1 Department of Pedodontics and Preventive Dentistry, Mamata Dental College, India, Email:
*Correspondence: Kola Srikanth Reddy, Department of Pedodontics and Preventive Dentistry, Mamata Dental College, Telangana, India, Email:

Received: 21-Jan-2021, Manuscript No. AMHSR-21-24883; Editor assigned: 28-Jan-2021, Pre QC No. AMHSR-21-24883 (PQ); Reviewed: 11-Feb-2021 QC No. AMHSR-21-24883; Revised: 02-Jan-2023, Manuscript No. AMHSR-21-24883 (R); Published: 30-Jan-2023

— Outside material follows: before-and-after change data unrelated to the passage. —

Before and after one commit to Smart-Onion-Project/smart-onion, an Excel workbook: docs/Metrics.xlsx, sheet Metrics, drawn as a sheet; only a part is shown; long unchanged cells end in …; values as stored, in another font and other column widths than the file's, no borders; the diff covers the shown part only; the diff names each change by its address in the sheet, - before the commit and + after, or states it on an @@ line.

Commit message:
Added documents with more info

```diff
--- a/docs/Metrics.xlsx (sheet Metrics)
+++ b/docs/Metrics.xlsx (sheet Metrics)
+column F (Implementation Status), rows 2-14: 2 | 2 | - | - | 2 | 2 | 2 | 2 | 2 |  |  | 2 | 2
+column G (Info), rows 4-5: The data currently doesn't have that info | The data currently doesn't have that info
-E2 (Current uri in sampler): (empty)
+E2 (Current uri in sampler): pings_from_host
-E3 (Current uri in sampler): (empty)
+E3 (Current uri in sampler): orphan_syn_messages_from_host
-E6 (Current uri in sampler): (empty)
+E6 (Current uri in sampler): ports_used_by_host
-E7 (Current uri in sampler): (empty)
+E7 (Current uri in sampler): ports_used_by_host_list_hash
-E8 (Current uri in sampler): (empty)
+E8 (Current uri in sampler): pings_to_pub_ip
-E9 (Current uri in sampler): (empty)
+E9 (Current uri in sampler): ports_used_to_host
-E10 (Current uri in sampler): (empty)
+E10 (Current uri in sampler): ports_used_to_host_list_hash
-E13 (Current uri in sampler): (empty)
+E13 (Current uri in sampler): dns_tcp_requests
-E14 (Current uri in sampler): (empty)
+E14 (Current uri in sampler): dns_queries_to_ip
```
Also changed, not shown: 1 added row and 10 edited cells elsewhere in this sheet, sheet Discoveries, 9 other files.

Citation: Reddy KS, et al. The Physical, Chemical and Biological Evaluation of Commercially Available Metal Orthodontics Brackets: In vitro Study. Ann Med Health Sci Res. 2023;13:1-7.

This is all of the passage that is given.